Instead of despising another’s weakness, we are invited to see weakness as the point of God’s connection with humanity. Instead of seeing the needs of our neighbors as a nuisance that we have to deal with, we are invited to view our neighbors’ needs as a mark of blessedness to which we are privileged to attend.
And yet, we so often fail at seeing things through God’s viewpoint. We despise the foolishness of God as just that, foolishness. We all do it. I do it, you do it. We try to cover up the weakness we find within ourselves, and it makes us uncomfortable when we find it in other people.
We do not love our neighbor as ourselves. When we look at another, and judge how deserving they are of our care, of our advocacy, we judge their very humanity, and in doing so, we chip away at our own.
And yet, we hear Jesus’ call: Blessed are the meek. Blessed are the merciful. Blessed are those who hunger and thirst for righteousness. For theirs is the kingdom of God.
The kingdom of God does not have to be a faraway place, to be reached at some distant time, or after our deaths. Listen to what Jesus says: theirs is the kingdom of God. Not theirs will be the kingdom of God, or they shall see the kingdom of God. Theirs is the kingdom of God.
The kingdom is right here, present among us, when we honor each other as God’s children. When we look at another, and see not differences, but common humanity. When we look past the world’s judgment of weakness or vulnerability, and see instead strength and dignity.
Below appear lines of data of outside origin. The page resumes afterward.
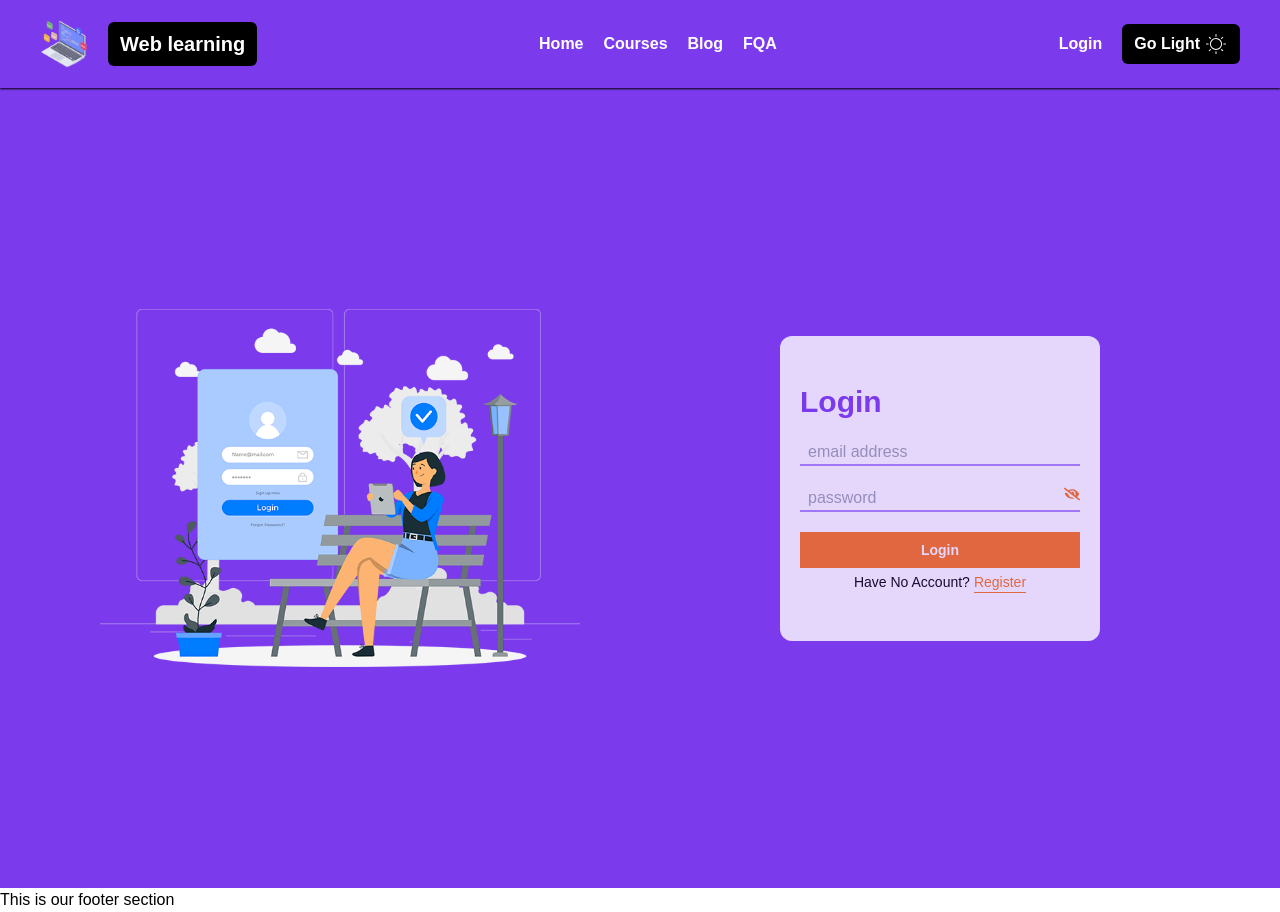
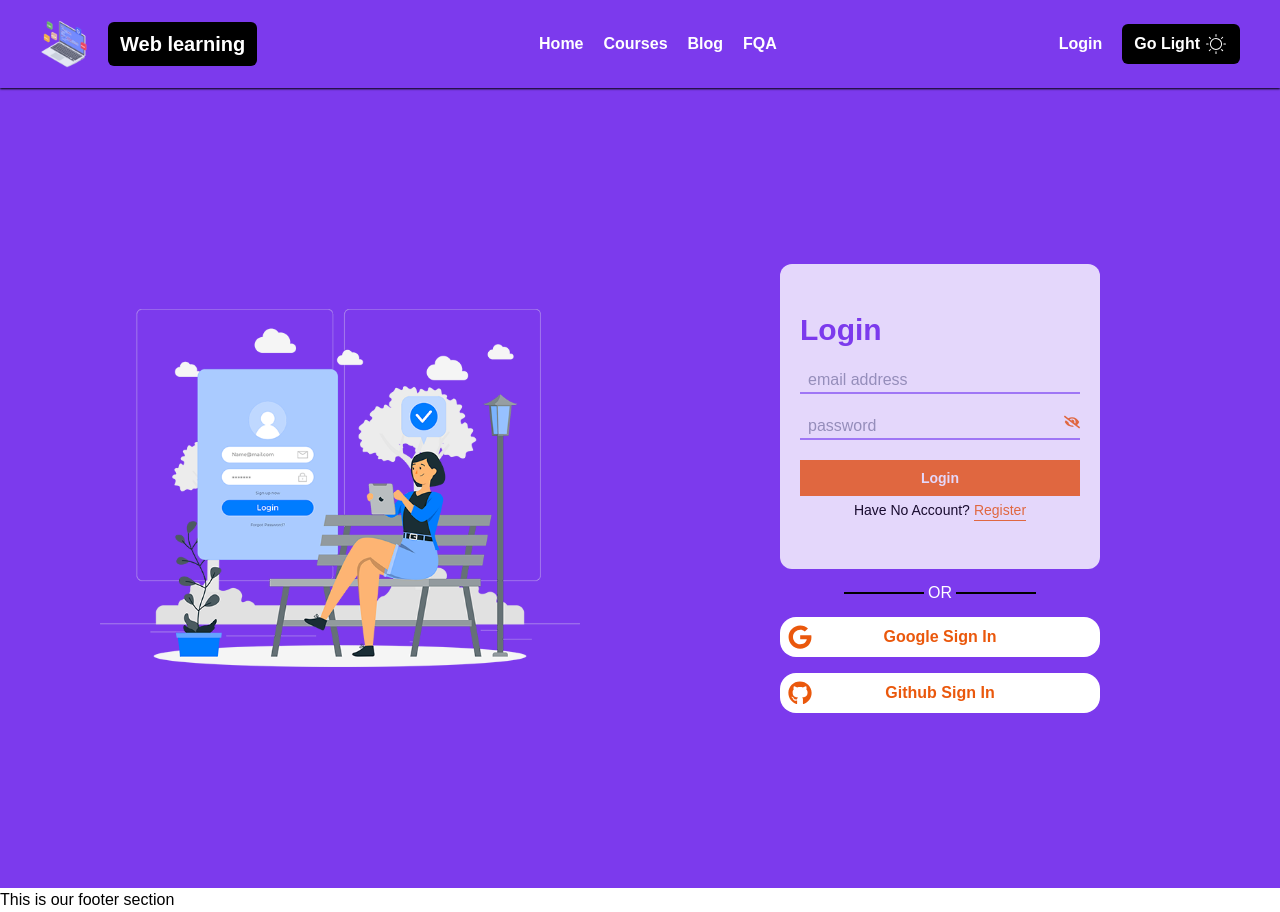
Before and after one commit to mostafizurRahaman/Web-Learning-, a React (Create React App) app: page /login in a window 1280 px wide. Built offline with nearby package versions, Linux system fonts and the light colour scheme; no server answers.

Commit message:
Github and Google login button and sign in done

```diff
--- a/public/index.html
+++ b/public/index.html
@@ -24,7 +24,7 @@
       work correctly both with client-side routing and a non-root public URL.
       Learn how to configure a non-root public URL by running `npm run build`.
     -->
-    <title>React App</title>
+    <title>Web learning</title>
   </head>
   <body>
     <noscript>You need to enable JavaScript to run this app.</noscript>
--- a/src/Pages/Login/Login.js
+++ b/src/Pages/Login/Login.js
@@ -1,137 +1,224 @@
-import React from 'react';
-import { useState, useContext } from 'react';
-import {  FaEye, FaEyeSlash } from 'react-icons/fa';
-import { Link, useLocation, useNavigate } from 'react-router-dom';
-import Swal from 'sweetalert2';
-import loginImage from '../../Assets/img/login.png'
-import { AuthContext } from './../../AuthProvider/AuthProvider';
+import React from "react";
+import { useState, useContext } from "react";
+import { FaEye, FaEyeSlash, FaGithub, FaGoogle } from "react-icons/fa";
+import { Link, useLocation, useNavigate } from "react-router-dom";
+import Swal from "sweetalert2";
+import loginImage from "../../Assets/img/login.png";
+import { AuthContext } from "./../../AuthProvider/AuthProvider";
 const Login = () => {
    const [show, setShow] = useState(true);
-   const {LogIn, setUser, setLoading} = useContext(AuthContext);
+   const { LogIn, setUser, setLoading, GoogleSignIn, GithubSignIn } = useContext(AuthContext);
    const location = useLocation();
    const navigate = useNavigate();
-   const from = location.state?.from?.pathname || '/';
+   const from = location.state?.from?.pathname || "/";
    const [userInfo, setUserInfo] = useState({
-      email: '',
-      password: '',
+      email: "",
+      password: "",
    });
    const [error, setError] = useState({
-      email: '',
-      password: '',
-      general: '',
-   })
+      email: "",
+      password: "",
+      general: "",
+   });
 
    const handleEmail = (e) => {
       const email = e.target.value;
-      if(!/^[^\s@]+@[^\s@]+\.[^\s@]+$/.test(email)){
-            setError({...error, email: 'please enter a valid email: '});
-            setUserInfo({...userInfo, email: email})
-      }else{
-         setError({...error, email: ''});
-         setUserInfo({...userInfo, email: email})
+      if (!/^[^\s@]+@[^\s@]+\.[^\s@]+$/.test(email)) {
+         setError({ ...error, email: "please enter a valid email: " });
+         setUserInfo({ ...userInfo, email: email });
+      } else {
+         setError({ ...error, email: "" });
+         setUserInfo({ ...userInfo, email: email });
       }
-   }
+   };
 
    const handlePassword = (e) => {
       const password = e.target.value;
-       if(!/(?=.*[A-Z])/.test(password)){
-         setError({...error, password: 'minimum one uppercase'});
-         setUserInfo({...userInfo, password: password})
-      }else if(!/(?=.*[a-z])/.test(password)){
-         setError({...error,password: 'minimum one lowercase' })
-         setUserInfo({...userInfo, password: password})
-      }else if(!/(?=.*[0-9])/.test(password)){
-         setError({...error, password:'minimum one number'})
-         setUserInfo({...userInfo, password:password})
-      }else if(!/(?=.*[!@#$%^&*])/.test(password)){
-            setError({...error,password: 'enter one special letter' })
-            setUserInfo({...userInfo, password:password})
-      }else if(password.length < 8){
-         setError({...error, password: 'must be 8 digits'});
-         setUserInfo({...userInfo, password: password})
+      if (!/(?=.*[A-Z])/.test(password)) {
+         setError({ ...error, password: "minimum one uppercase" });
+         setUserInfo({ ...userInfo, password: password });
+      } else if (!/(?=.*[a-z])/.test(password)) {
+         setError({ ...error, password: "minimum one lowercase" });
+         setUserInfo({ ...userInfo, password: password });
+      } else if (!/(?=.*[0-9])/.test(password)) {
+         setError({ ...error, password: "minimum one number" });
+         setUserInfo({ ...userInfo, password: password });
+      } else if (!/(?=.*[!@#$%^&*])/.test(password)) {
+         setError({ ...error, password: "enter one special letter" });
+         setUserInfo({ ...userInfo, password: password });
+      } else if (password.length < 8) {
+         setError({ ...error, password: "must be 8 digits" });
+         setUserInfo({ ...userInfo, password: password });
+      } else {
+         setError({ ...error, password: "" });
+         setUserInfo({ ...userInfo, password: password });
       }
-      else{
-         setError({...error, password: ''})
-         setUserInfo({...userInfo, password: password})
-      }
-   }
+   };
 
    const handleSubmit = (e) => {
       e.preventDefault();
       const form = e.target;
       console.log(userInfo.email, userInfo.password);
       LogIn(userInfo.email, userInfo.password)
+         .then((res) => {
+            const user = res.user;
+            if (user?.emailVerified) {
+               Swal.fire({
+                  position: "center-center",
+                  icon: "success",
+                  title: "successfull ",
+                  confirmButtonText: "ok",
+               });
+               setUser(user);
+               navigate(from, { replace: true });
+               form.reset();
+            } else {
+               Swal.fire({
+                  position: "center-center",
+                  icon: "warn",
+                  title: "without  email verification you can not login.",
+                  confirmButtonText: "ok",
+               });
+            }
+         })
+         .catch((err) => {
+            setError({ ...error, general: err.message });
+         })
+         .finally(() => {
+            setLoading(false);
+         });
+   };
+
+   const handleGoogleSignIn = () => {
+      GoogleSignIn()
+         .then((res) => {
+            const user = res.user;
+            // setUser(user);
+            console.log(user);
+            Swal.fire({
+               position: "center-center",
+               icon: "success",
+               title: "successfull ",
+               confirmButtonText: "ok",
+            });
+            navigate(from, {replace: true})
+         })
+         .catch((err) => {
+            setError({ ...error, general: err.message });
+         });
+   };
+
+
+   const handleGithubSignIn = () => {
+      GithubSignIn()
       .then(res => {
          const user = res.user;
-         if(user?.emailVerified){
-            Swal.fire({
-               position: 'center-center',
-               icon: 'success',
-               title: 'successfull ',
-               confirmButtonText: 'ok',
-             })
-             setUser(user);
-             navigate(from , {replace: true});
-             form.reset();
-         }else{
-            Swal.fire({
-               position: 'center-center',
-               icon: 'warn',
-               title: 'without  email verification you can not login.',
-               confirmButtonText: 'ok',
-             });
-         }
-
+         console.log(user);
       })
       .catch(err => {
-         setError({...error, general: err.message})
-      })
-      .finally(()=>{
-         setLoading(false);
+         setError({...error, general: err.message })
       })
    }
    return (
       <div>
-         <div  className='flex md:flex-row items-center w-full py-5 px-4 md:px-10 bg-violet-600 dark:bg-gray-800 flex-col-reverse justify-between h-auto gap-7 md:gap-0 md:h-screen  '>
-      <div className='w-full md:w-1/2  flex items-center justify-center md:order-2'>
-         <form className='w-80 p-5 py-12 flex flex-col gap-5 bg-white h-auto rounded-xl opacity-80 dark:bg-black' onSubmit={handleSubmit} >
+         <div className="flex md:flex-row items-center w-full py-5 px-4 md:px-10 bg-violet-600 dark:bg-gray-800 flex-col-reverse justify-between h-auto gap-7 md:gap-0 md:h-screen  ">
+            <div className="w-full md:w-1/2  flex flex-col items-center justify-center md:order-2">
+               <form
+                  className="w-80 p-5 py-12 flex flex-col gap-5 bg-white h-auto rounded-xl opacity-80 dark:bg-black"
+                  onSubmit={handleSubmit}
+               >
                   <div>
-               <h2 className='text-3xl font-bold dark:text-white  text-violet-600'> Login </h2>
+                     <h2 className="text-3xl font-bold dark:text-white  text-violet-600">
+                        {" "}
+                        Login{" "}
+                     </h2>
                   </div>
 
-            <div className='flex flex-col'>
-               <input className='w-full bg-transparent  border-0 border-b-2  border-violet-500 text-violet-600  px-2 focus:pb-1 outline-none duration-1000 transition-all font-medium focus:italic border-opacity-75' type="email" name='email' placeholder='email address'  required onChange={handleEmail} />
-               {
-                 error.email && <p className='text-red-500 text-center'><small>{error.email}</small></p>
-               }
+                  <div className="flex flex-col">
+                     <input
+                        className="w-full bg-transparent  border-0 border-b-2  border-violet-500 text-violet-600  px-2 focus:pb-1 outline-none duration-1000 transition-all font-medium focus:italic border-opacity-75"
+                        type="email"
+                        name="email"
+                        placeholder="email address"
+                        required
+                        onChange={handleEmail}
+                     />
+                     {error.email && (
+                        <p className="text-red-500 text-center">
+                           <small>{error.email}</small>
+                        </p>
+                     )}
                   </div>
-            <div className='flex flex-col '>
-               <label htmlFor="password" className='relative w-full flex' >
-               <input className='w-full bg-transparent  border-0 border-b-2  border-violet-500 text-violet-600  px-2 focus:pb-1 outline-none duration-1000 transition-all font-medium focus:italic border-opacity-75' id='password' type={`${show ? 'text' : 'password'}`} name='password' placeholder="password" onChange={handlePassword}  required/>
-               <div className='absolute right-0 text-orange-500' onClick={()=> setShow(!show)}>
-                  {
-                     show ? <FaEyeSlash></FaEyeSlash> : <FaEye></FaEye>
-                  }
+                  <div className="flex flex-col ">
+                     <label htmlFor="password" className="relative w-full flex">
+                        <input
+                           className="w-full bg-transparent  border-0 border-b-2  border-violet-500 text-violet-600  px-2 focus:pb-1 outline-none duration-1000 transition-all font-medium focus:italic border-opacity-75"
+                           id="password"
+                           type={`${show ? "text" : "password"}`}
+                           name="password"
+                           placeholder="password"
+                           onChange={handlePassword}
+                           required
+                        />
+                        <div
+                           className="absolute right-0 text-orange-500"
+                           onClick={() => setShow(!show)}
+                        >
+                           {show ? <FaEyeSlash></FaEyeSlash> : <FaEye></FaEye>}
                         </div>
                      </label>
-               {
-                   error.password && <p className='text-red-500'><small>{error.password}</small></p>
-               }
+                     {error.password && (
+                        <p className="text-red-500">
+                           <small>{error.password}</small>
+                        </p>
+                     )}
                   </div>
-           <div className='flex  flex-col text-white text-sm  gap-1 '>
-           <button className='bg-orange-500 px-3 py-2 text-white  font-bold hover:text-black dark:text-white justify-center'>Login</button>
-           <p className='text-sm text-black dark:text-white flex items-center gap-1 capitalize justify-center'>Have no account? <Link to='/register' className='text-orange-500 border-b border-orange-500 '>
-            Register</Link></p>
+                  <div className="flex  flex-col text-white text-sm  gap-1 ">
+                     <button className="bg-orange-500 px-3 py-2 text-white  font-bold hover:text-black dark:text-white justify-center">
+                        Login
+                     </button>
+                     <p className="text-sm text-black dark:text-white flex items-center gap-1 capitalize justify-center">
+                        Have no account?{" "}
+                        <Link
+                           to="/register"
+                           className="text-orange-500 border-b border-orange-500 "
+                        >
+                           Register
+                        </Link>
+                     </p>
                   </div>
-            {
-               error.general && <p className='text-red-600'> <small className='text-red-600'>{error.general}</small></p>
-            }
-
+                  {error.general && (
+                     <p className="text-red-600">
+                        {" "}
+                        <small className="text-red-600">{error.general}</small>
+                     </p>
+                  )}
                </form>
+               <div className="flex items-center gap-1  my-3">
+                  <div
+                     className="bg-black dark:bg-white w-20"
+                     style={{ height: "2px" }}
+                  ></div>
+                  <p className="text-white">OR</p>
+                  <div
+                     className="bg-black  dark:bg-white w-20"
+                     style={{ height: "2px" }}
+                  ></div>
+               </div>
+               <div className="w-80">
+                  <button className="relative  w-full px-2 py-2 bg-white dark:bg-dark font-bold text-orange-600 rounded-2xl" onClick={handleGoogleSignIn}>
+                     <FaGoogle className="absolute top-2 left-2 text-2xl"></FaGoogle>{" "}
+                     Google Sign In
+                  </button>
+                  <button className="mt-4 relative  w-full px-2 py-2 bg-white dark:bg-dark font-bold text-orange-600 rounded-2xl" onClick={handleGithubSignIn}>
+                     <FaGithub className="absolute top-2 left-2 text-2xl"></FaGithub>{" "}
+                     Github Sign In
+                  </button>
+               </div>
             </div>
 
-      <div className=' sm:w-5/6 md:w-1/2 '>
-           <img src={loginImage} alt="" className='w-4/5 mx-auto'/>
+            <div className=" sm:w-5/6 md:w-1/2 ">
+               <img src={loginImage} alt="" className="w-4/5 mx-auto" />
             </div>
          </div>
       </div>
```
Also changed, not shown: 1 other file (tests, documents, lock files or other folders). Lines whose indentation alone changed are shown as unchanged.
Seeing others as God sees them is part of living in the kingdom, but so is seeing ourselves the way that God sees us. Because the same grace and blessing extended to others is also given to us. I prayer that we are able to look at others, and ourselves, through God’s eyes. It’s probably foolish. But God’s foolishness points us towards the kingdom of love, justice, and hope. Amen.